### Task item:
Find every line with the string "respoAdminDashboardwithThemeswitcher" in the material below and copy it.

Top of Record excerpts

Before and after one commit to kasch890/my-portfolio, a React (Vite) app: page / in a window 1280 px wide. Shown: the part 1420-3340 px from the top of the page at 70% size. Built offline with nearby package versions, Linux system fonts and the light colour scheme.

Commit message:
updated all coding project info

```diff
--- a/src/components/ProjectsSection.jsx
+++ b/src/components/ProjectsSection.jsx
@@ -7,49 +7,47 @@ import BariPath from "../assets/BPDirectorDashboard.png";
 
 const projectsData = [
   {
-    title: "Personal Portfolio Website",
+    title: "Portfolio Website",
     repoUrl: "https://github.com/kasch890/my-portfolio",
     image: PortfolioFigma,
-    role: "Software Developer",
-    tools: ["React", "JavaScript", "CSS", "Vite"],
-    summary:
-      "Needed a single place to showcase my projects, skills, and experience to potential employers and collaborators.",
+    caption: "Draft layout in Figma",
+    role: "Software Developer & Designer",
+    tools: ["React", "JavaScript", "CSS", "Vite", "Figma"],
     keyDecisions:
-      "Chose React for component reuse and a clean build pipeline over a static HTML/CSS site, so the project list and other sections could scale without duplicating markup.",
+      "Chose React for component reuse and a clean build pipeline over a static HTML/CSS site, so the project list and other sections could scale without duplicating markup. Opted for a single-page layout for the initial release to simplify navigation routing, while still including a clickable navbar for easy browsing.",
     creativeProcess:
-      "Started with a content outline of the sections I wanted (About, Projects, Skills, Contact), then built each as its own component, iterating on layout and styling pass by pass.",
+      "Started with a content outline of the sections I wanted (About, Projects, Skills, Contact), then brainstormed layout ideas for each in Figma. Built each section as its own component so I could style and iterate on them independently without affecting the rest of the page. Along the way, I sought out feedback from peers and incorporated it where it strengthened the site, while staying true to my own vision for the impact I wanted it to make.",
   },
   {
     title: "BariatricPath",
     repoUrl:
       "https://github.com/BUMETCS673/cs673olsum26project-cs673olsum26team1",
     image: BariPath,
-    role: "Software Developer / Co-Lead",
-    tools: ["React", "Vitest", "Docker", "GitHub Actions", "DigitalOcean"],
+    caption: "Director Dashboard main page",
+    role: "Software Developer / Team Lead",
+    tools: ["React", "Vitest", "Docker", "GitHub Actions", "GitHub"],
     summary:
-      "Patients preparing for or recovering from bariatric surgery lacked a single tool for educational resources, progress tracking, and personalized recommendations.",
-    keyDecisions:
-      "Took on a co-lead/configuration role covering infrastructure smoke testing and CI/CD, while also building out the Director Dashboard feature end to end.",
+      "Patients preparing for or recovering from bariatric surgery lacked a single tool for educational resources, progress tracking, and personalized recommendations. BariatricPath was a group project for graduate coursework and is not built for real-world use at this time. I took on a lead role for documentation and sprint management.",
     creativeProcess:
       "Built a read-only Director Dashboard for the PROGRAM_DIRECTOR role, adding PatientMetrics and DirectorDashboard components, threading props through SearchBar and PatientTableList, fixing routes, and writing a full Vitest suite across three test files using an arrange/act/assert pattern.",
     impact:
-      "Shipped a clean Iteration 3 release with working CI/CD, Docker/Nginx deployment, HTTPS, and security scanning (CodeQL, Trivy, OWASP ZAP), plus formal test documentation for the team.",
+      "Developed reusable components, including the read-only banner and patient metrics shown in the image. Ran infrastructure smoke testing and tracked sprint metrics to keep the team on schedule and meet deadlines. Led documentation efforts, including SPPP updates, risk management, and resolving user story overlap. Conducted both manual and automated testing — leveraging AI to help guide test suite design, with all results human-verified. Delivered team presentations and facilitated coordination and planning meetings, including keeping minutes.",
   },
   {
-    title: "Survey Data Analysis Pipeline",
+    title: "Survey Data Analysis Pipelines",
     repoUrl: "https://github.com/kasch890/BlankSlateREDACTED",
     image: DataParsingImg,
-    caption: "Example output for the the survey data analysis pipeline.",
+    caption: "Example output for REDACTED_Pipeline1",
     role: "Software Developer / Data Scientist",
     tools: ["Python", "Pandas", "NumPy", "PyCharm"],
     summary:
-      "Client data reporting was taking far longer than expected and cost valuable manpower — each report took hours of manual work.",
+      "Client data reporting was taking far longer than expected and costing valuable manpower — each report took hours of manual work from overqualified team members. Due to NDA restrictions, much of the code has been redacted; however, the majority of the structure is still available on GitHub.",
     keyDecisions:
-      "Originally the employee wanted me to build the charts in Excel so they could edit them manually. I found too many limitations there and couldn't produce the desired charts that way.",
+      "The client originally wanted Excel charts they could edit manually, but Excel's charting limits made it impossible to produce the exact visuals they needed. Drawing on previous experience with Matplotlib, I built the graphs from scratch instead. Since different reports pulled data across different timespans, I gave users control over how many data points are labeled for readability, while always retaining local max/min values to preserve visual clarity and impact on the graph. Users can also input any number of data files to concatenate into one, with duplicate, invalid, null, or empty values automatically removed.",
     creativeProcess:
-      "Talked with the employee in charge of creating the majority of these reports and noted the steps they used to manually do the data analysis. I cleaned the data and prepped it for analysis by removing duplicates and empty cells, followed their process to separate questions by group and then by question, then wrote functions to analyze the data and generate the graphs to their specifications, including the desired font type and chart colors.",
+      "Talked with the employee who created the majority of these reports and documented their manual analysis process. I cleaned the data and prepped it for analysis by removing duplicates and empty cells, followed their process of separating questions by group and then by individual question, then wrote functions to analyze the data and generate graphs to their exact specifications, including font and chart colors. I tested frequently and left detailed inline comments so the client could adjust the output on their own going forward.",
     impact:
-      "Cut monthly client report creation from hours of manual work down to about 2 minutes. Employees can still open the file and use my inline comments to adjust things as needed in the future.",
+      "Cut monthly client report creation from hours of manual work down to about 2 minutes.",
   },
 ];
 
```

Bottom of Record excerpts
Top of Record excerpts

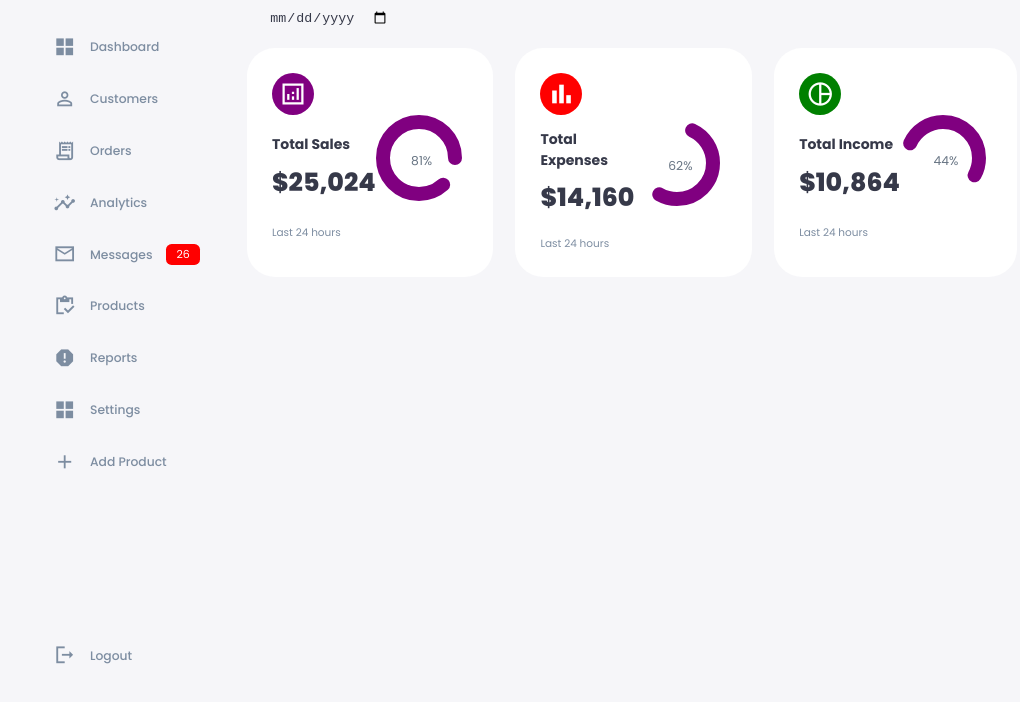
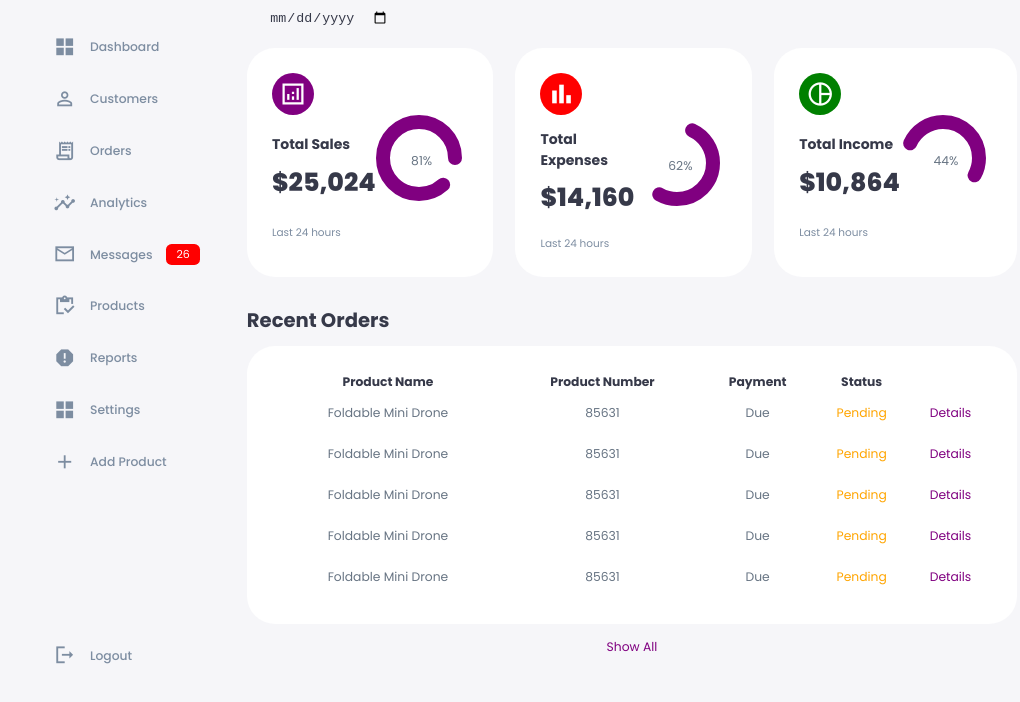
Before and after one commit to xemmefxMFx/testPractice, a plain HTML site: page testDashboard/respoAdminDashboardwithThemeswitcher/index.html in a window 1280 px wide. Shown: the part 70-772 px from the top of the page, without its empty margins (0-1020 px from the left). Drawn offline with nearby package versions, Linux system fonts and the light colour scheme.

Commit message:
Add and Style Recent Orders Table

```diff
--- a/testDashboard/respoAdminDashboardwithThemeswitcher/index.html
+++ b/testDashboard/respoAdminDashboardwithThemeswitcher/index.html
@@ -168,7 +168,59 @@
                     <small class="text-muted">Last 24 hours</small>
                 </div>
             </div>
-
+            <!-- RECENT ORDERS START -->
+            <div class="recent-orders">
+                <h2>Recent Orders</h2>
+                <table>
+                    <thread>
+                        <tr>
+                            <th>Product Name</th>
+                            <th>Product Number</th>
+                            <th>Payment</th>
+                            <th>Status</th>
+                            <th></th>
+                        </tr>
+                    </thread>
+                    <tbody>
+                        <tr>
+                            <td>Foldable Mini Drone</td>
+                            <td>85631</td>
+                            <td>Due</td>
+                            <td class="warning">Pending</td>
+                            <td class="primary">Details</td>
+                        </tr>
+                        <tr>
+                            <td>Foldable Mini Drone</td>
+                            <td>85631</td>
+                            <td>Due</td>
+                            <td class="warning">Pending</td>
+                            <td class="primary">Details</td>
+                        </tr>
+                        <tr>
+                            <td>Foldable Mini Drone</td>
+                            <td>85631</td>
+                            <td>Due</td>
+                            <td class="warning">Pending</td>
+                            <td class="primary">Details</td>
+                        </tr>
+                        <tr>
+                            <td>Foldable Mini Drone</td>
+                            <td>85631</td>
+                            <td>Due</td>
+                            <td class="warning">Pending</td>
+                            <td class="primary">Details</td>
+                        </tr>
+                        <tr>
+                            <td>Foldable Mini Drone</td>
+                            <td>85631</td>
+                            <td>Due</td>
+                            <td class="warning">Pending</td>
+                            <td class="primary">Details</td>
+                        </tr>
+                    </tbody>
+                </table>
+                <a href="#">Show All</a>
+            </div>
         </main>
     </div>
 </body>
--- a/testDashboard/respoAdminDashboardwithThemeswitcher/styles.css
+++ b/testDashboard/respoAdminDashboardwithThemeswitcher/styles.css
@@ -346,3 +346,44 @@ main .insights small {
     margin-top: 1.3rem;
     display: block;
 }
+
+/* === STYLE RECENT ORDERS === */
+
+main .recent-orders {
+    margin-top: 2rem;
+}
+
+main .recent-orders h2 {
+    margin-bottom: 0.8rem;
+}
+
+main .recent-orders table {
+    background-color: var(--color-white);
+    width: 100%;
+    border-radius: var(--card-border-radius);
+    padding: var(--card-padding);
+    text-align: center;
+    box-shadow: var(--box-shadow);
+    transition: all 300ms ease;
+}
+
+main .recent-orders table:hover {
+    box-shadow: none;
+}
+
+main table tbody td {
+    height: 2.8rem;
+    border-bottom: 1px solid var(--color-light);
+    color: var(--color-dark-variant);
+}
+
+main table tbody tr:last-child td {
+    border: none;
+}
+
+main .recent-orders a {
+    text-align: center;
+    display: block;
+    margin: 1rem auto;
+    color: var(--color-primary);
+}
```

Bottom of Record excerpts

### Task output:
Before and after one commit to xemmefxMFx/testPractice, a plain HTML site: page testDashboard/respoAdminDashboardwithThemeswitcher/index.html in a window 1280 px wide. Shown: the part 70-772 px from the top of the page, without its empty margins (0-1020 px from the left). Drawn offline with nearby package versions, Linux system fonts and the light colour scheme.
--- a/testDashboard/respoAdminDashboardwithThemeswitcher/index.html
+++ b/testDashboard/respoAdminDashboardwithThemeswitcher/index.html
--- a/testDashboard/respoAdminDashboardwithThemeswitcher/styles.css
+++ b/testDashboard/respoAdminDashboardwithThemeswitcher/styles.css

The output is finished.